__TASK BRIEF__:
From the entries below, copy every line that holds the word "button".
((
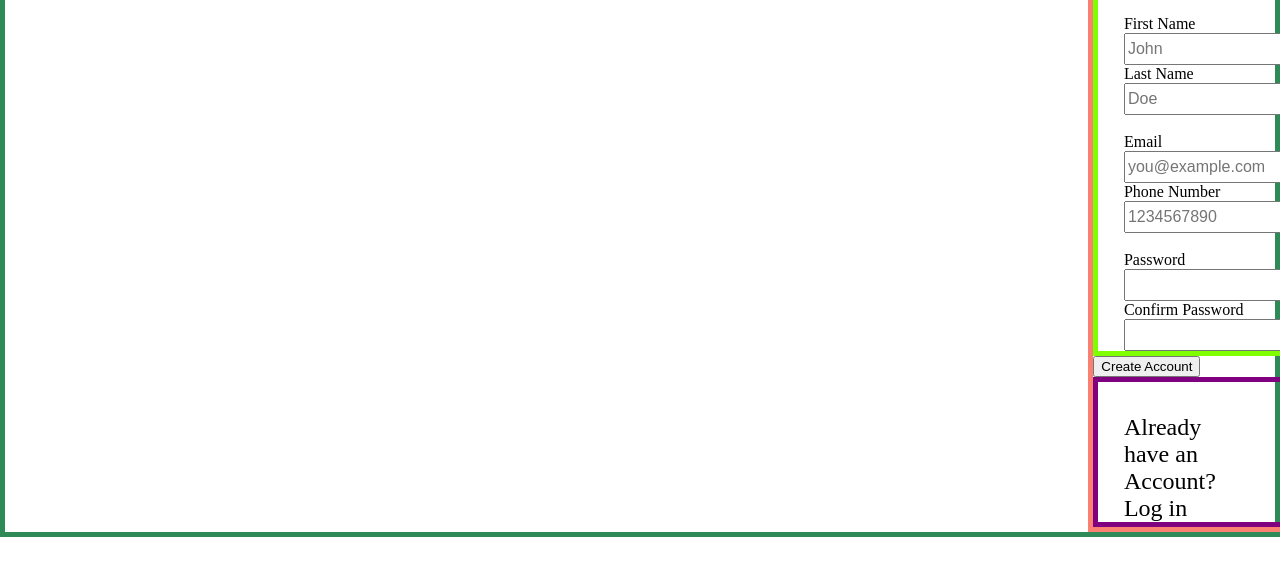
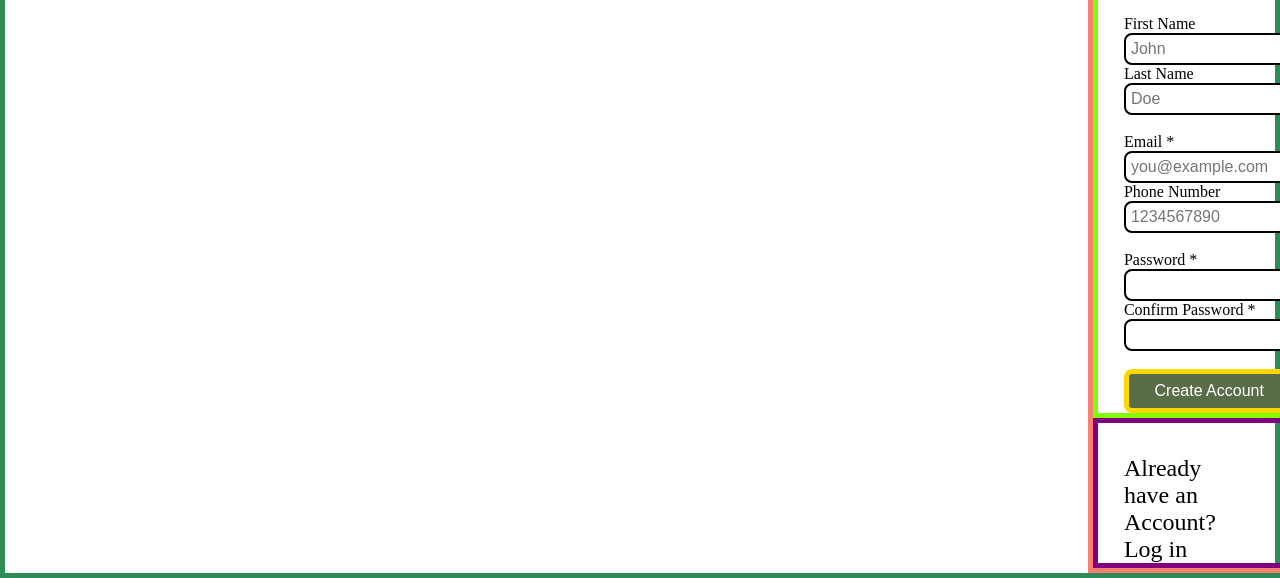
Before and after one commit to Michel5925/Sign-upForm, a plain HTML site: page index.html in a window 1280 px wide. Shown: the part 840-1418 px from the top of the page. Before the commit the page ends 1377 px from the top, so only its background shows below. Drawn offline with Linux system fonts and the light colour scheme.

Commit message:
Added form validations to required field and styled button

```diff
--- a/index.html
+++ b/index.html
@@ -38,8 +38,8 @@
                     <br><br>
 
                     <div class="field">
-                        <label for="userEmail">Email</label>
-                        <input type="email" name="email" id="userEmail" placeholder="you@example.com">
+                        <label for="userEmail">Email *</label>
+                        <input type="email" name="email" id="userEmail" placeholder="you@example.com" required>
                     </div>
 
                     <div class="field">
@@ -50,17 +50,19 @@
                     <br><br>
 
                     <div class="field">
-                        <label for="password">Password</label>
-                        <input type="password" name="password" id="password">
+                        <label for="password">Password *</label>
+                        <input type="password" name="password" id="password" required>
                     </div>
 
                     <div class="field">
-                        <label for="confirmPassword">Confirm Password</label>
-                        <input type="password" name="confirmPassword" id="confirmPassword">
+                        <label for="confirmPassword">Confirm Password *</label>
+                        <input type="password" name="confirmPassword" id="confirmPassword" required>
                     </div>
+
+                    <br><br>
+
+                    <button type="submit">Create Account</button>
                 </form>
-
-                <button type="submit">Create Account</button>
 
                 <p>Already have an Account? Log in</p>
 
--- a/style.css
+++ b/style.css
@@ -91,3 +91,30 @@ label {
     height: 4vh;
     font-size: 2vh;
 }
+
+button {
+    position: relative;
+    border: 5px solid gold;
+    border-radius: 1vh;
+    color: white;
+    font-size: 2vh;
+    background-color: #596D48;
+    left: 2vw;
+    padding-left: 2vw;
+    padding-right: 2vw;
+    padding-top: 1vh;
+    padding-bottom: 1vh;
+}
+input {
+    border: 2px solid black;
+    padding: 5px;
+    border-radius: 1vh;
+}
+
+input:user-invalid {
+    border-color: red;
+}
+
+input:user-valid {
+    border-color: green;
+}
```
))
__RESPONSE BELOW__:
Added form validations to required field and styled button
+                    <button type="submit">Create Account</button>
-                <button type="submit">Create Account</button>
+button {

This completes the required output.